PROVIDED RECORDS:
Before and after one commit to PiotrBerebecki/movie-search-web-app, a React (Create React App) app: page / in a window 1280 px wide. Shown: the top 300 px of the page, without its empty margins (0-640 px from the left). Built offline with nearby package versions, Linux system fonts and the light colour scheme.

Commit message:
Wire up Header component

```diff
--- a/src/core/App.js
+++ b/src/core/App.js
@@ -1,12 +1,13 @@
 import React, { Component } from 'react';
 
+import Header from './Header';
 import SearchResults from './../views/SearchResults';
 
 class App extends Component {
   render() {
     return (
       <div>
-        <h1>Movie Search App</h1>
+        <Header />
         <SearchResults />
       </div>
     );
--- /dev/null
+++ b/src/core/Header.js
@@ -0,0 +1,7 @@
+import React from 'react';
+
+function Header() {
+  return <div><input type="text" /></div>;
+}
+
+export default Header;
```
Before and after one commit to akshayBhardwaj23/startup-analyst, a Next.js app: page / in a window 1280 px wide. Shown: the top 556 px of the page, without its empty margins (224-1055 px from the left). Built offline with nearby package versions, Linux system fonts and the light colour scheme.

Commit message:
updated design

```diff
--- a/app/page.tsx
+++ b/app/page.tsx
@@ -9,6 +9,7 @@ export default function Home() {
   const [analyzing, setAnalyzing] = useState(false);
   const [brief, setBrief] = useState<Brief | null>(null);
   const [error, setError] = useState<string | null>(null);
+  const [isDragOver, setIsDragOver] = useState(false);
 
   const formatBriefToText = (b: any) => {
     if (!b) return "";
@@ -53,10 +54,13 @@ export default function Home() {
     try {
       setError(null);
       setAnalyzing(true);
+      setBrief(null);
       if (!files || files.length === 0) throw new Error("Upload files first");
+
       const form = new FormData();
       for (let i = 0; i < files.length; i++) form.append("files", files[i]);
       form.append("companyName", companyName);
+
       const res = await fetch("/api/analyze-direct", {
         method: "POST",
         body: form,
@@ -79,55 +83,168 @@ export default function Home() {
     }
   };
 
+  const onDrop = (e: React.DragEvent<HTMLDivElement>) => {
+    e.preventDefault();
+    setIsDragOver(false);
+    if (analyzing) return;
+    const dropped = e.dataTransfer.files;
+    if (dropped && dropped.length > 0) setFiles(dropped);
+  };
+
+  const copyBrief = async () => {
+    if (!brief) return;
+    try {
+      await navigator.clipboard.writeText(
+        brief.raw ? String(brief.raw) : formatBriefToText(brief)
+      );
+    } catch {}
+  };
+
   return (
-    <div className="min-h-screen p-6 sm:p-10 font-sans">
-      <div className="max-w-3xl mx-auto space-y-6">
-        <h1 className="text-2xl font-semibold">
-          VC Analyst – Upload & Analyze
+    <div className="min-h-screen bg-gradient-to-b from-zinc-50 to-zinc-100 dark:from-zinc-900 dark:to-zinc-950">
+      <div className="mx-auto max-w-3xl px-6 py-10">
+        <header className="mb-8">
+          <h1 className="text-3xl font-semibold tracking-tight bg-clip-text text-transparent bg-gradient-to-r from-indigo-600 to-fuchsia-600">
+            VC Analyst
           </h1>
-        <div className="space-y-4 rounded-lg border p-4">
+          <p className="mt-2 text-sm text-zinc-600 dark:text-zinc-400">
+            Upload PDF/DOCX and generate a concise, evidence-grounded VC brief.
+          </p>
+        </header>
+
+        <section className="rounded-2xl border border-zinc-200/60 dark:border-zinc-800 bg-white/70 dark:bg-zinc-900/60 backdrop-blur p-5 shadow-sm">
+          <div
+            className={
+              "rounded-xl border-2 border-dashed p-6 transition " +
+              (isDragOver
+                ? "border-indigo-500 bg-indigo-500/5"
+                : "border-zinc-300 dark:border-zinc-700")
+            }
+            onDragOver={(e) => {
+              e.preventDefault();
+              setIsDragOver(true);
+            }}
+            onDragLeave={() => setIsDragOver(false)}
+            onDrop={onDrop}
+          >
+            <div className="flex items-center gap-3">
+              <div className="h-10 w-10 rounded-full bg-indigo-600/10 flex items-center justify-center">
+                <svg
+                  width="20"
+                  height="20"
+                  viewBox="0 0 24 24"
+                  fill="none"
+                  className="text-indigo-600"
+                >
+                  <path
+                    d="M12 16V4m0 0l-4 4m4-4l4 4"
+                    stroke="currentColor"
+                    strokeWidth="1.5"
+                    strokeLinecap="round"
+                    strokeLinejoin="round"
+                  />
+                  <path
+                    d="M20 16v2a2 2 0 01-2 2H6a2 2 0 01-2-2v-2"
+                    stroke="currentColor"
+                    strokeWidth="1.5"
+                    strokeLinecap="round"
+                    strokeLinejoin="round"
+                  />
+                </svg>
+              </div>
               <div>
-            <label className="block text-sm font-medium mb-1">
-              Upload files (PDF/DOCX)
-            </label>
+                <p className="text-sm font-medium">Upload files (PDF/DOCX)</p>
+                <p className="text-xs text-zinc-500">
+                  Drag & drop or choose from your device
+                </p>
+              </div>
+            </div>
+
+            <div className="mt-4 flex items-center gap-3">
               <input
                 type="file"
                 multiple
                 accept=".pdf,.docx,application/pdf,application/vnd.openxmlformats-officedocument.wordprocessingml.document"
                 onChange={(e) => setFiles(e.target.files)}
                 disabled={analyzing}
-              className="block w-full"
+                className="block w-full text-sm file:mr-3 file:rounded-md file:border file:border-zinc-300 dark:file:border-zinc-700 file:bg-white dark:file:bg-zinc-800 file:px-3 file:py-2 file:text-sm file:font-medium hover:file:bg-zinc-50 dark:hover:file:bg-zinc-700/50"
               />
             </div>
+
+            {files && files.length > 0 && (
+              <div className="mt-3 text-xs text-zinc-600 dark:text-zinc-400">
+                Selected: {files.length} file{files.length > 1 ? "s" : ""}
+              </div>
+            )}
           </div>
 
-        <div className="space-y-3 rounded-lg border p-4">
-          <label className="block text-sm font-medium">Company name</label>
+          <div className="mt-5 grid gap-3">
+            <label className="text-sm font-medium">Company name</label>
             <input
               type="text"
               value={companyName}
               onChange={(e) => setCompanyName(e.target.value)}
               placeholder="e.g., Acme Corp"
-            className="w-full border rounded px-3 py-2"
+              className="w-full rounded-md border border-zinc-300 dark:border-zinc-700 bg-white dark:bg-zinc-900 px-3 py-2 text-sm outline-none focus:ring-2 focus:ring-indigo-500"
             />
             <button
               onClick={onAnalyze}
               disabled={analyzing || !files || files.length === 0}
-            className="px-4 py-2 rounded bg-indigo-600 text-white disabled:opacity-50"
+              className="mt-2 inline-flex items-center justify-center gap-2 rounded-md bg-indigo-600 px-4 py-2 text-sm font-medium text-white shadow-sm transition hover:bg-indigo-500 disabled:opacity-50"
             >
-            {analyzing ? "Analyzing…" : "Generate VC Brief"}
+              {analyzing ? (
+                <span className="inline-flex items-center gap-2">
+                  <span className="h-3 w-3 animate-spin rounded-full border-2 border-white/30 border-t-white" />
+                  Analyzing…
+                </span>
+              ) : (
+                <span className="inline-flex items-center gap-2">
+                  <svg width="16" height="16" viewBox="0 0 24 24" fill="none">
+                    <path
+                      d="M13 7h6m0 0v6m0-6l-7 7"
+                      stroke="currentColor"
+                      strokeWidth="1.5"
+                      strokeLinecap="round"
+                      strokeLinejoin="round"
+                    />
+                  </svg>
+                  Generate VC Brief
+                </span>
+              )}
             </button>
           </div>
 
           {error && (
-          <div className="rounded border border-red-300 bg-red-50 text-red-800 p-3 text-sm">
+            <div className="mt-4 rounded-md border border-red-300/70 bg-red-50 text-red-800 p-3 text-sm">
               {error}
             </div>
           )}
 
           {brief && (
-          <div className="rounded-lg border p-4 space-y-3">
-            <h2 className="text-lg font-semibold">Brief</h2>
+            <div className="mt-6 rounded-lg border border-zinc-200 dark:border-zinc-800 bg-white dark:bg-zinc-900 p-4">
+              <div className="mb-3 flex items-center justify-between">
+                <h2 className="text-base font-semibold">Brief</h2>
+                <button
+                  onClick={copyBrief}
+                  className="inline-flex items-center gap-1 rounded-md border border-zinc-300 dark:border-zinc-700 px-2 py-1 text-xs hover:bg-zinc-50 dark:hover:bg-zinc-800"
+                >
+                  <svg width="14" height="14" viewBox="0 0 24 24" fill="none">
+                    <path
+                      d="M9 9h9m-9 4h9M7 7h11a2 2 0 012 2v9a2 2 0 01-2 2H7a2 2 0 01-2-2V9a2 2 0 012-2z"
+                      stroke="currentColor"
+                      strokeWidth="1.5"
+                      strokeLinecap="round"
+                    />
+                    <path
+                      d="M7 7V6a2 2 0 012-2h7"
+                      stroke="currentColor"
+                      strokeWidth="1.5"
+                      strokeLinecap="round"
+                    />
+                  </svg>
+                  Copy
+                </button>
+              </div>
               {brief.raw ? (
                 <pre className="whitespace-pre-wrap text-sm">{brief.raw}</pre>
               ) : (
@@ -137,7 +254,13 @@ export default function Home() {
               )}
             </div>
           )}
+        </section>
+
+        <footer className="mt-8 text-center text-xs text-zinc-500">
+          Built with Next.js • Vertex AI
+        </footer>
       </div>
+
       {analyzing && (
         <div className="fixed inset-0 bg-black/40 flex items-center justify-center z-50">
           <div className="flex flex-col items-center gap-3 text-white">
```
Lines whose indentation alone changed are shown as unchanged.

YOUR TASK: Where a line of the listing holds "with", show that line.

PROBLEM SOLUTION:
Before and after one commit to PiotrBerebecki/movie-search-web-app, a React (Create React App) app: page / in a window 1280 px wide. Shown: the top 300 px of the page, without its empty margins (0-640 px from the left). Built offline with nearby package versions, Linux system fonts and the light colour scheme.
Before and after one commit to akshayBhardwaj23/startup-analyst, a Next.js app: page / in a window 1280 px wide. Shown: the top 556 px of the page, without its empty margins (224-1055 px from the left). Built offline with nearby package versions, Linux system fonts and the light colour scheme.
+          Built with Next.js • Vertex AI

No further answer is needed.